Obama also announced that the United States would host the next NATO summit in 2012.

Mullen Calls North Korea’s Actions ‘Very Dangerous’

By Cheryl Pellerin
American Forces Press Service

WASHINGTON, Nov. 21, 2010 – Revelations that North Korea has secretly built a large uranium enrichment facility validates long-standing concerns about that nation’s nuclear intentions and is a destabilizing force in the region, the top U.S. military officer said today.

Navy Adm. Mike Mullen, chairman of the Joints Chiefs of Staff, appeared on CNN’s “State of the Union” and ABC’s “This Week ” TV programs this morning.

“The assumption certainly is that [North Korea] continues to head in the direction of additional nuclear weapons,” Mullen said. “They are also known to proliferate this technology, so they’re a very dangerous country.”

According to a story that appeared yesterday in The New York Times, North Korean officials allowed visiting Stanford University professor Siegfried Hecker, former director of the Los Alamos National Laboratory, to tour a sophisticated new uranium enrichment plant that North Korea has built in secret and may have been built with foreign help.

“I’ve been concerned for a long time about instability in that region and North Korea has been at the center of that,” Mullen said. “We’ve worked hard with other countries to try to bring pressure on them” to comply with strict United Nations Security Council resolutions related to North Korea’s nuclear ambitions.

“This in fact violates United Nations Security Council resolutions 1718 [2006] and 1874 [2009],” Mullen said. “And it violates what they said they’d do in 2005 with respect to getting to the six-party talks [aimed at addressing the country’s nuclear program]. So they’re a country that routinely we are unable to believe they will do what they say.”

North Korea is the greatest threat to peace in Northeast Asia and the focal point of the defense posture on the peninsula. North Korea is believed to have at least 1.5 million military members along with its nuclear capabilities.

In March, North Korea torpedoed and sank the South Korean navy ship Cheonan, killing 46 sailors.

In October, Defense Secretary Robert M. Gates and South Korean Defense Minister Kim Tae-young participated in the 42nd Security Consultative Meeting here, after which they told reporters that the U.S.-South Korea military alliance has never been stronger.

Both men called on North Korea to end provocative actions like the Cheonan attack.

The news that the ailing North Korean leader Kim Jong-il has anointed his son, Kim Jong-un, as his successor has the alliance preparing to defend against all possible North Korean threats.

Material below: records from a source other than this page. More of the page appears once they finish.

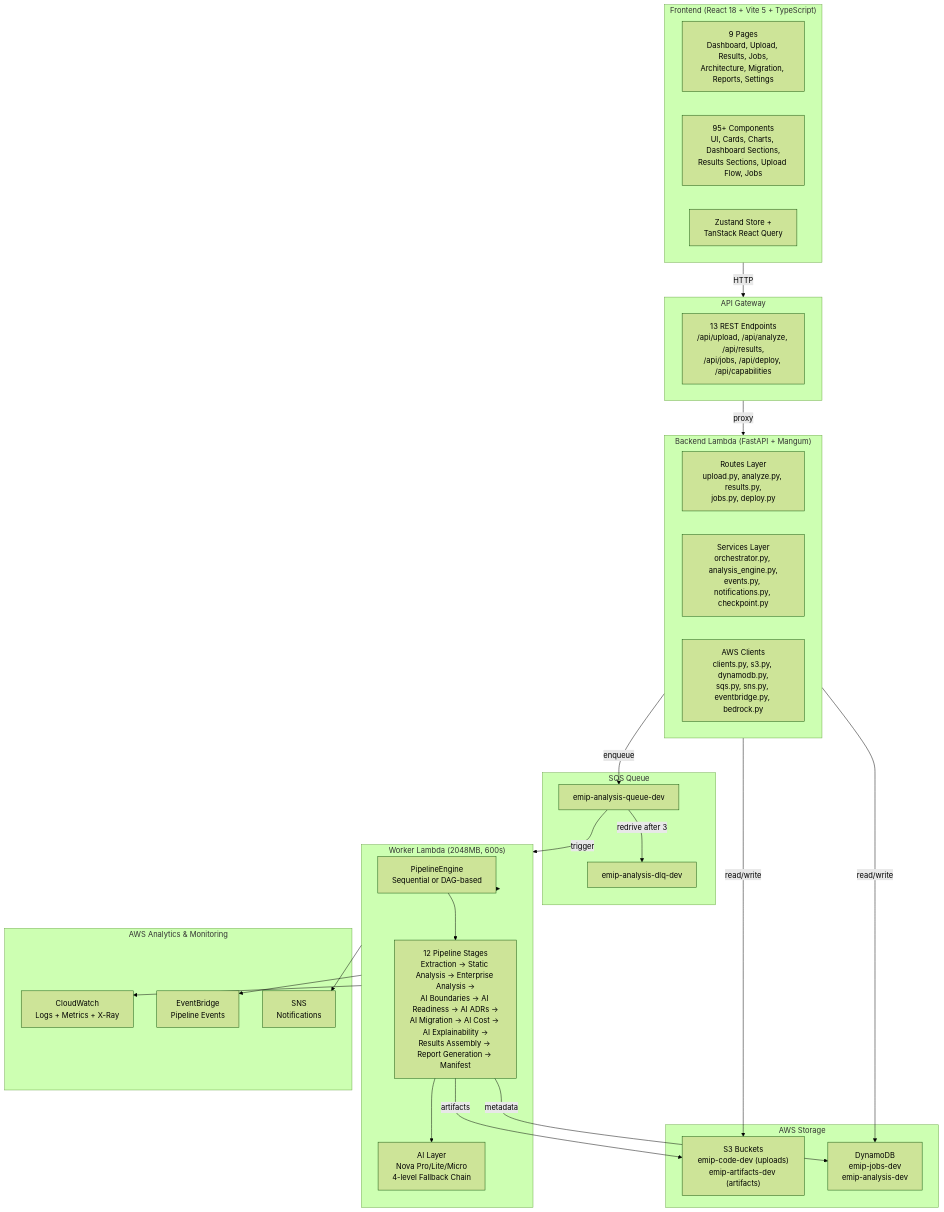
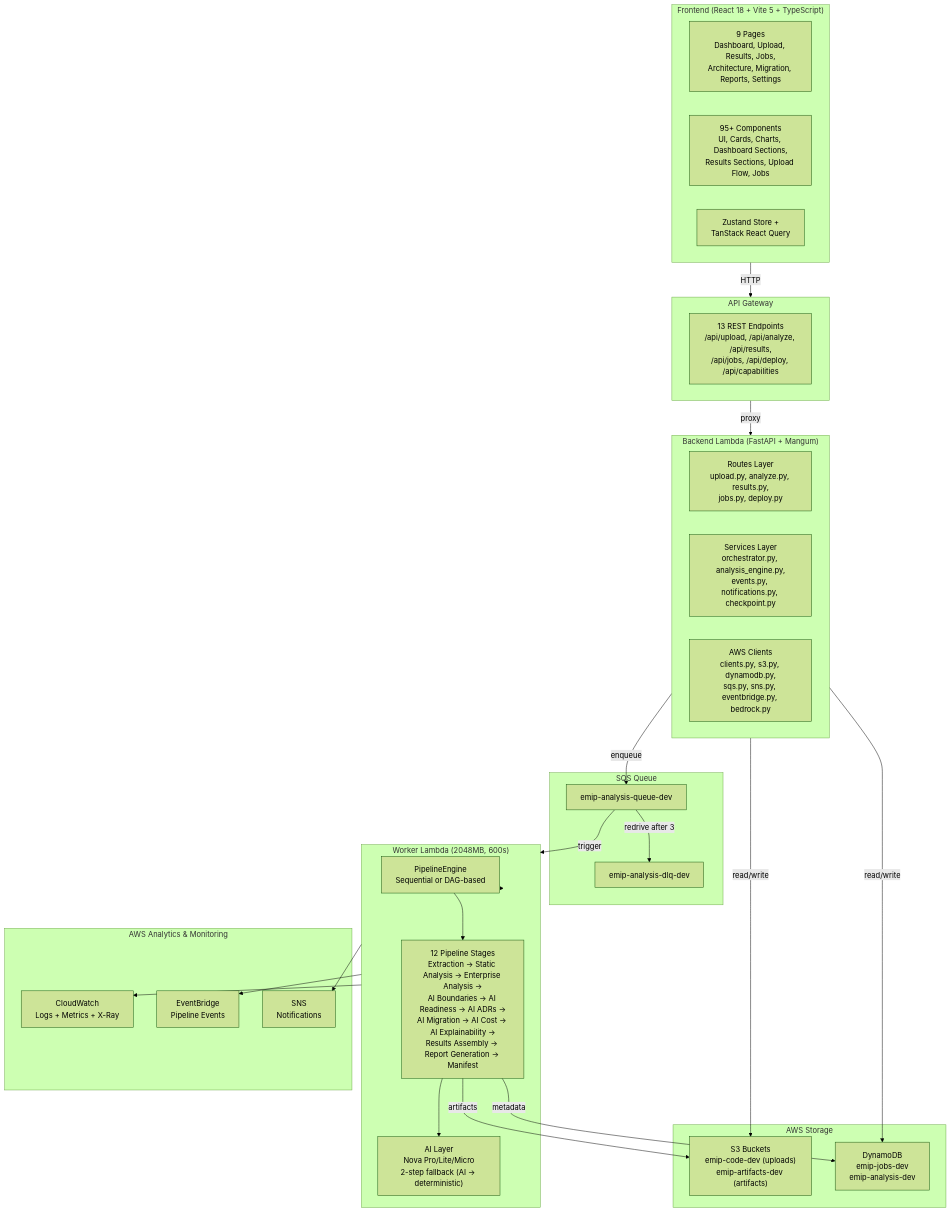
Before and after one commit to ranjay24/Enterprise_Modernization_Intelligent_Platform: the first of 2 diagrams in docs/design/architecture.md, drawn with Mermaid (forest theme). The commit also changed other lines of this file and 2543 other files, not shown here.

````diff
--- a/docs/design/architecture.md
+++ b/docs/design/architecture.md
@@ -5,56 +5,56 @@
 ```mermaid
 graph TB
     subgraph Frontend["Frontend (React 18 + Vite 5 + TypeScript)"]
         Pages["9 Pages<br/>Dashboard, Upload, Results, Jobs,<br/>Architecture, Migration, Reports, Settings"]
         Components["95+ Components<br/>UI, Cards, Charts, Dashboard Sections,<br/>Results Sections, Upload Flow, Jobs"]
         State["Zustand Store +<br/>TanStack React Query"]
     end
 
     subgraph Gateway["API Gateway"]
         API["13 REST Endpoints<br/>/api/upload, /api/analyze, /api/results,<br/>/api/jobs, /api/deploy, /api/capabilities"]
     end
 
     subgraph Backend["Backend Lambda (FastAPI + Mangum)"]
         Routes["Routes Layer<br/>upload.py, analyze.py, results.py,<br/>jobs.py, deploy.py"]
         Services["Services Layer<br/>orchestrator.py, analysis_engine.py,<br/>events.py, notifications.py, checkpoint.py"]
         AWS_Clients["AWS Clients<br/>clients.py, s3.py, dynamodb.py,<br/>sqs.py, sns.py, eventbridge.py, bedrock.py"]
     end
 
     subgraph Queue["SQS Queue"]
         AnalysisQueue["emip-analysis-queue-dev"]
         DLQ["emip-analysis-dlq-dev"]
     end
 
     subgraph Worker["Worker Lambda (2048MB, 600s)"]
         PipelineEngine["PipelineEngine<br/>Sequential or DAG-based"]
         Stages["12 Pipeline Stages<br/>Extraction → Static Analysis → Enterprise Analysis →<br/>AI Boundaries → AI Readiness → AI ADRs →<br/>AI Migration → AI Cost → AI Explainability →<br/>Results Assembly → Report Generation → Manifest"]
-        AI["AI Layer<br/>Nova Pro/Lite/Micro<br/>4-level Fallback Chain"]
+        AI["AI Layer<br/>Nova Pro/Lite/Micro<br/>2-step fallback (AI → deterministic)"]
     end
 
     subgraph Storage["AWS Storage"]
         S3["S3 Buckets<br/>emip-code-dev (uploads)<br/>emip-artifacts-dev (artifacts)"]
         DynamoDB["DynamoDB<br/>emip-jobs-dev<br/>emip-analysis-dev"]
     end
 
     subgraph Analytics["AWS Analytics & Monitoring"]
         CloudWatch["CloudWatch<br/>Logs + Metrics + X-Ray"]
         EventBridge["EventBridge<br/>Pipeline Events"]
         SNS["SNS<br/>Notifications"]
     end
 
     Frontend -->|HTTP| Gateway
     Gateway -->|proxy| Backend
     Backend -->|enqueue| AnalysisQueue
     AnalysisQueue -->|trigger| Worker
     AnalysisQueue -->|redrive after 3| DLQ
     Worker --> PipelineEngine
     PipelineEngine --> Stages
     Stages --> AI
     Stages -->|artifacts| S3
     Stages -->|metadata| DynamoDB
     Worker --> CloudWatch
     Worker --> EventBridge
     Worker --> SNS
     Backend -->|read/write| S3
     Backend -->|read/write| DynamoDB
 ```
````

“We have to continue to bring pressure on [Kim Jong-il],” Mullen said, specifically through the six-party-talk countries -- Russia, China, the United States, Japan and South Korea.

President Barack Obama “sent out a team to each of the capitals this weekend to re-engage. That’s where we are right now and I’m sure we will continue to do that,” Mullen said.

“We’ve been engaged with China for an extended period of time with respect to North Korea,” Mullen added. “A great part of this will have to be done through Beijing.”